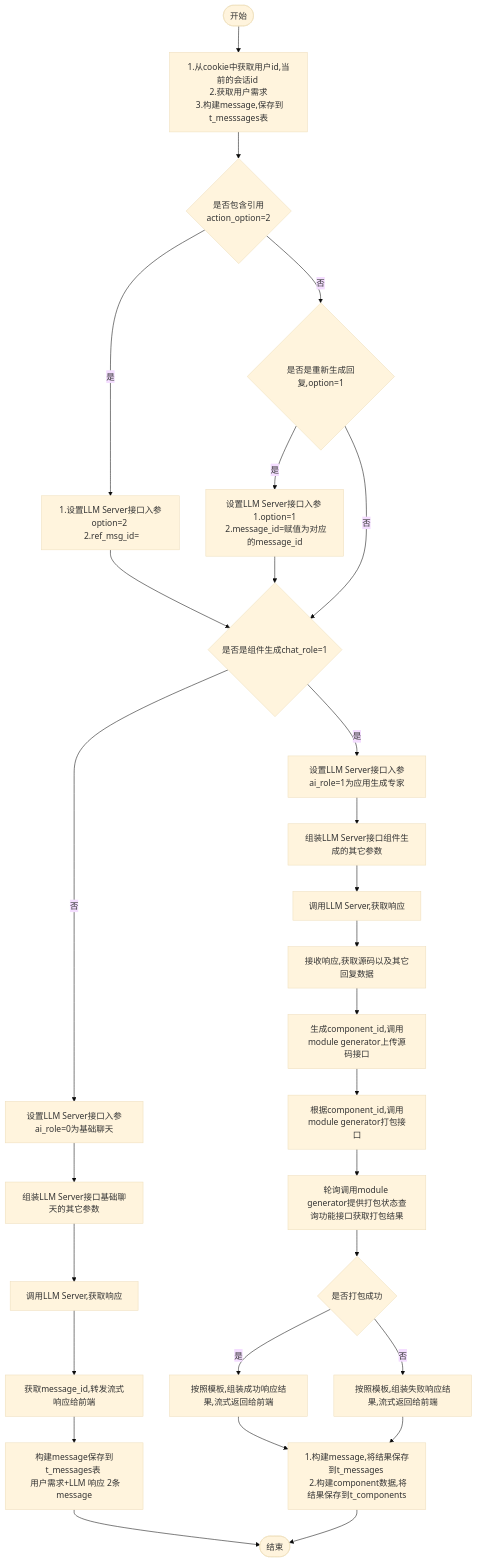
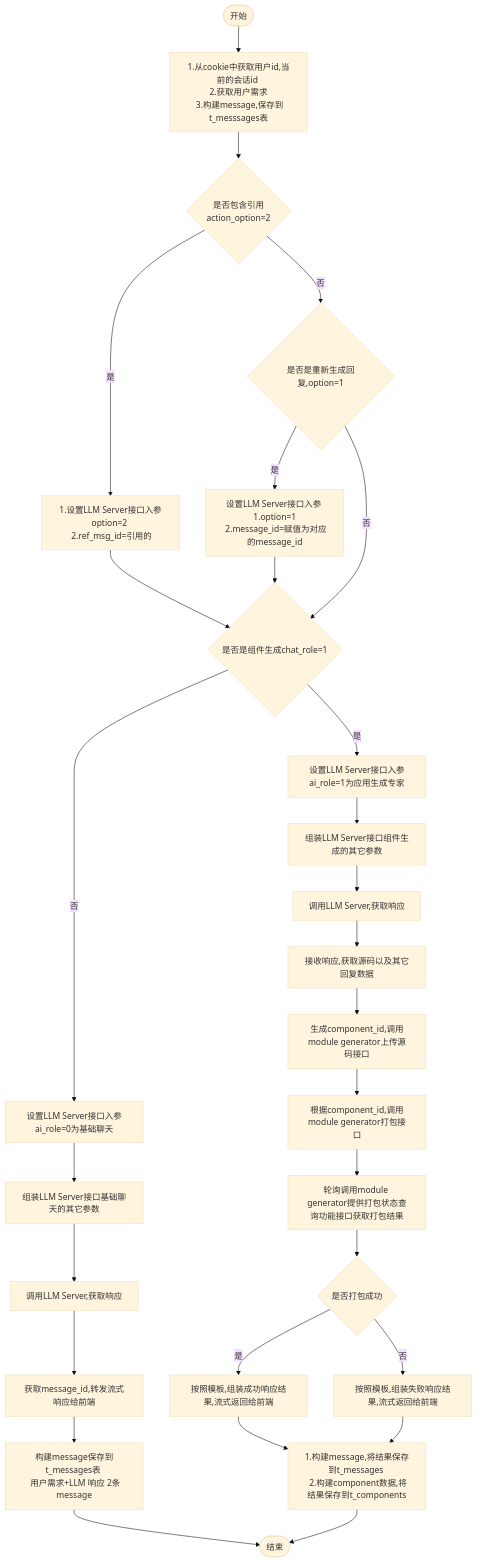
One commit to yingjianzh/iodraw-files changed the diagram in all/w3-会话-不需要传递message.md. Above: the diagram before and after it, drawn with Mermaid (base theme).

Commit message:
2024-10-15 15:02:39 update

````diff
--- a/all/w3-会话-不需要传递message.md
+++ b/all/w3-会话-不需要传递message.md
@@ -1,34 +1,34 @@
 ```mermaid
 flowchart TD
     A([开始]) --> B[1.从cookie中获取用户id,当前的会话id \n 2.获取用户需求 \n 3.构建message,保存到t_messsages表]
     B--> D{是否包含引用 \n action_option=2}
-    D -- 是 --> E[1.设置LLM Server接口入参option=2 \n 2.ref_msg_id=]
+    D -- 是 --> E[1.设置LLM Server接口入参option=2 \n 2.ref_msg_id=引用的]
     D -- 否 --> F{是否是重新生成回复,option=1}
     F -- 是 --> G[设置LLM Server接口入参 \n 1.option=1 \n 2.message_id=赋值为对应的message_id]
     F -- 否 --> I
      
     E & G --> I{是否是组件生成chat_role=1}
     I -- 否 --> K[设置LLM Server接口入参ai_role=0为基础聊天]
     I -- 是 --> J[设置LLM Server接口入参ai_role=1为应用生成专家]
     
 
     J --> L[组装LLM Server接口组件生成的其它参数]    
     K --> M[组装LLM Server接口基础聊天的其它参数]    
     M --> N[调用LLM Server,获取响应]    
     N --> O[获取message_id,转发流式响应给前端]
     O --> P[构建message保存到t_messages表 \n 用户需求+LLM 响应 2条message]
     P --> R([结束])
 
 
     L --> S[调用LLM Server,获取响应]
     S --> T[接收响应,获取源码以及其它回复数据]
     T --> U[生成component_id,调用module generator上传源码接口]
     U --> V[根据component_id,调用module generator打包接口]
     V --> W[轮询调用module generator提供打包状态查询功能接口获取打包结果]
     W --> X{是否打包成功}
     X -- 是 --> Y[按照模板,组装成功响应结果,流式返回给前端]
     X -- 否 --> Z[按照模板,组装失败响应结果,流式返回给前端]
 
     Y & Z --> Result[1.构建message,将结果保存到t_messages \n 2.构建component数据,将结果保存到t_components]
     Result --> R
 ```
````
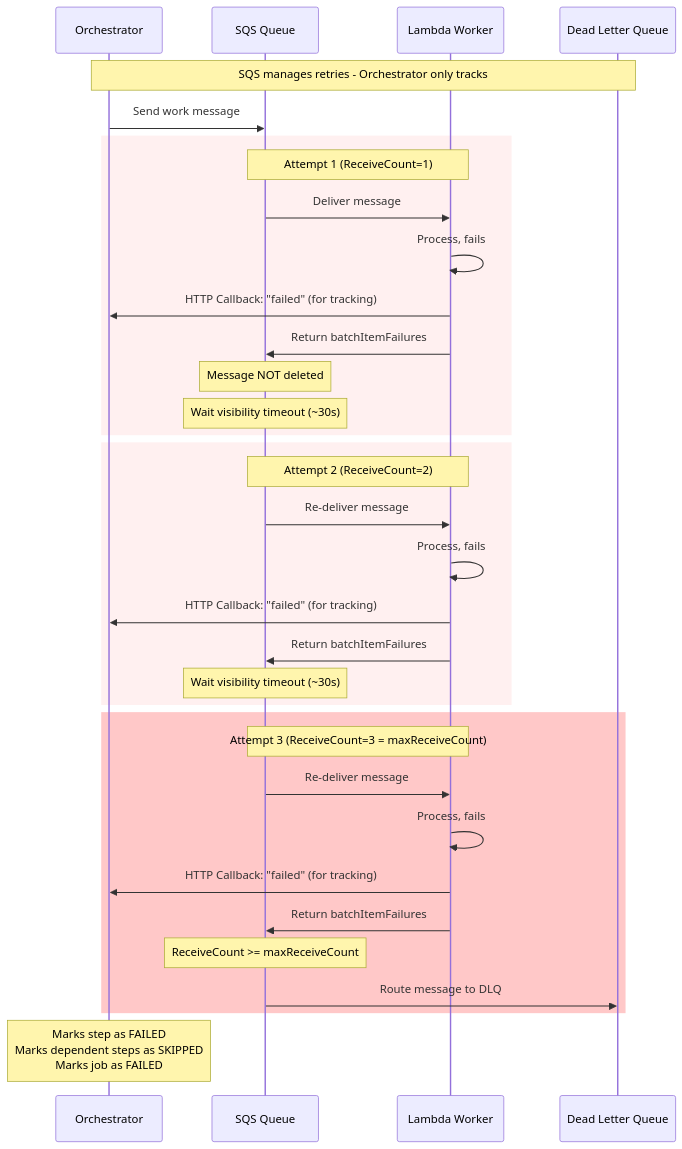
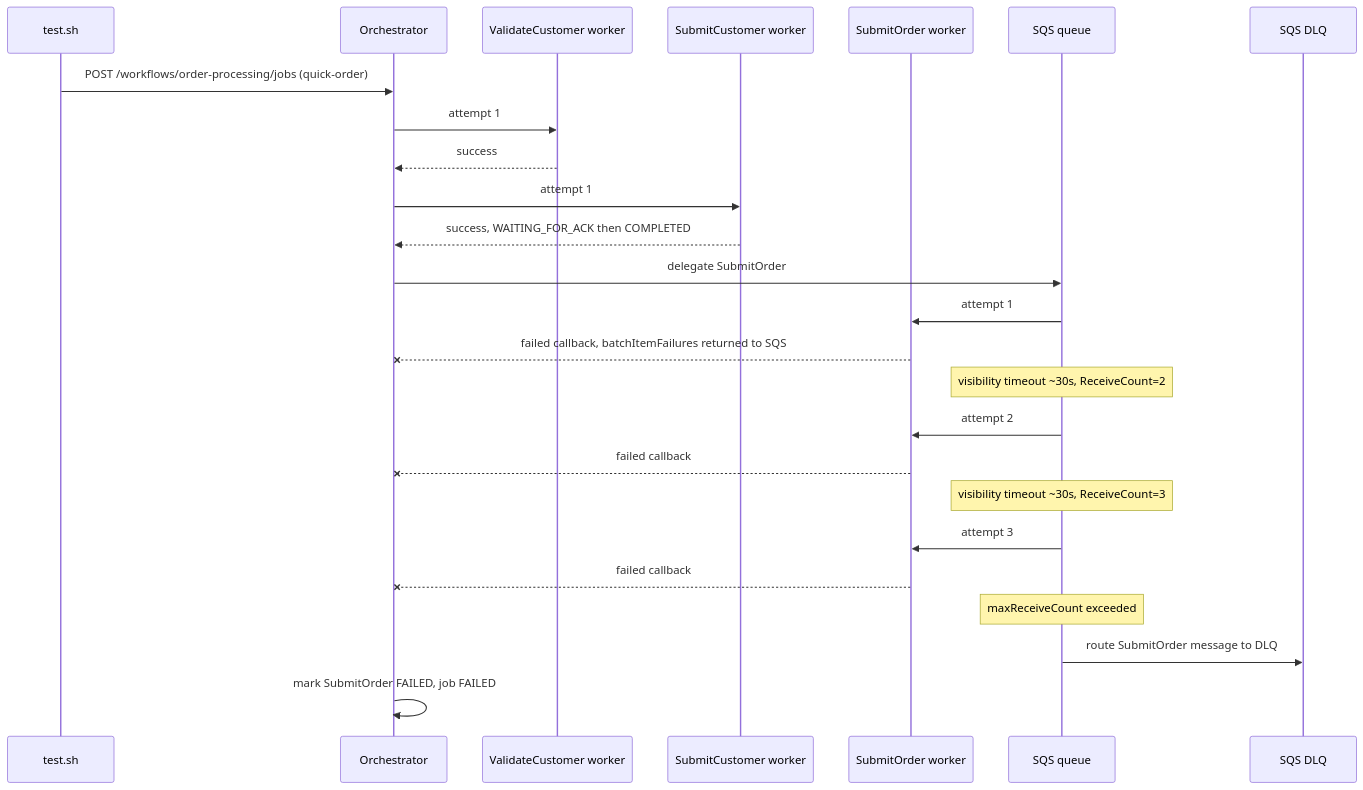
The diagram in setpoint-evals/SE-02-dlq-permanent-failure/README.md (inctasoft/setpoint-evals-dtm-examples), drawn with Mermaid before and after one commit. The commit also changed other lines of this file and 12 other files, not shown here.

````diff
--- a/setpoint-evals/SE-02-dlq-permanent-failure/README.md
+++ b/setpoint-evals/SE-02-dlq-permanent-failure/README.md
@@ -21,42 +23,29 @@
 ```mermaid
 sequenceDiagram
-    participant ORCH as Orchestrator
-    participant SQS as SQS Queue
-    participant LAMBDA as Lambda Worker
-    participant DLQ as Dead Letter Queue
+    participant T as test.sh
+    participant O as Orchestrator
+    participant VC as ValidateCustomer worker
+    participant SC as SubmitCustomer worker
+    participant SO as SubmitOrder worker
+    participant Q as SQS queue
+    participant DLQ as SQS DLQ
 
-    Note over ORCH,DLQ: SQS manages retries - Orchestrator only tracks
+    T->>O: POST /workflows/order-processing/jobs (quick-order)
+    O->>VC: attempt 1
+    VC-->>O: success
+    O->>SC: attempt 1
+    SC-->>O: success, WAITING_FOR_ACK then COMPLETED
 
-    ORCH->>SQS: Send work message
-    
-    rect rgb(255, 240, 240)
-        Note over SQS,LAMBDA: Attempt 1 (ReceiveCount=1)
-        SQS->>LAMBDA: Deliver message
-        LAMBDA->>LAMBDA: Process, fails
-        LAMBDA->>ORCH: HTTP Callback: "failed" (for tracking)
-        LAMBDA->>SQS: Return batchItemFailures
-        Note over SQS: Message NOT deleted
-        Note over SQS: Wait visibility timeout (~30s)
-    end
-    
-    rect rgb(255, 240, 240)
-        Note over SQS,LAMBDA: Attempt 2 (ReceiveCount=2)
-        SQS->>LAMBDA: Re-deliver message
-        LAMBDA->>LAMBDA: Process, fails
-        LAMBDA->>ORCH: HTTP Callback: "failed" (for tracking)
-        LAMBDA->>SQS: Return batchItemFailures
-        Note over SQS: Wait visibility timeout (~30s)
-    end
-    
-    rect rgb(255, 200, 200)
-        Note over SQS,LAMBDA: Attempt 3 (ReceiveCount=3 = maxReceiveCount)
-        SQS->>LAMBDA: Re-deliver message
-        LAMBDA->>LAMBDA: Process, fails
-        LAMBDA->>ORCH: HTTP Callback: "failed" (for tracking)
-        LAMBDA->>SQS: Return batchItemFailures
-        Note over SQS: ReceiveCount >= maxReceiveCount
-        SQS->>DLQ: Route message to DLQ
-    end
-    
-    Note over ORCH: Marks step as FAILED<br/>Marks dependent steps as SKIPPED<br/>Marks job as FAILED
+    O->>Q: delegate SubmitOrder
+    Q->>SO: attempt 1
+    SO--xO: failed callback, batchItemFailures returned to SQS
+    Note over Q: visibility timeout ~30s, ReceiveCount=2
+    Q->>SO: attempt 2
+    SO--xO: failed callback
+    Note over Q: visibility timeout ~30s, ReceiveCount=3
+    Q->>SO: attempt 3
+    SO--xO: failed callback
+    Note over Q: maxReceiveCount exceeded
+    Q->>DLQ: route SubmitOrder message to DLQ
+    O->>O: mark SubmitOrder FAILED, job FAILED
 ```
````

______________________________

Set down precisely the lines above between the line holding "J --> L[组装LLM Server接口组件生成的其它参数]" and the line holding "T --> U[生成component_id,调用module", inclusive, and nothing beyond them.

_PROBLEM SOLUTION_.
     J --> L[组装LLM Server接口组件生成的其它参数]    
     K --> M[组装LLM Server接口基础聊天的其它参数]    
     M --> N[调用LLM Server,获取响应]    
     N --> O[获取message_id,转发流式响应给前端]
     O --> P[构建message保存到t_messages表 \n 用户需求+LLM 响应 2条message]
     P --> R([结束])
 
 
     L --> S[调用LLM Server,获取响应]
     S --> T[接收响应,获取源码以及其它回复数据]
     T --> U[生成component_id,调用module generator上传源码接口]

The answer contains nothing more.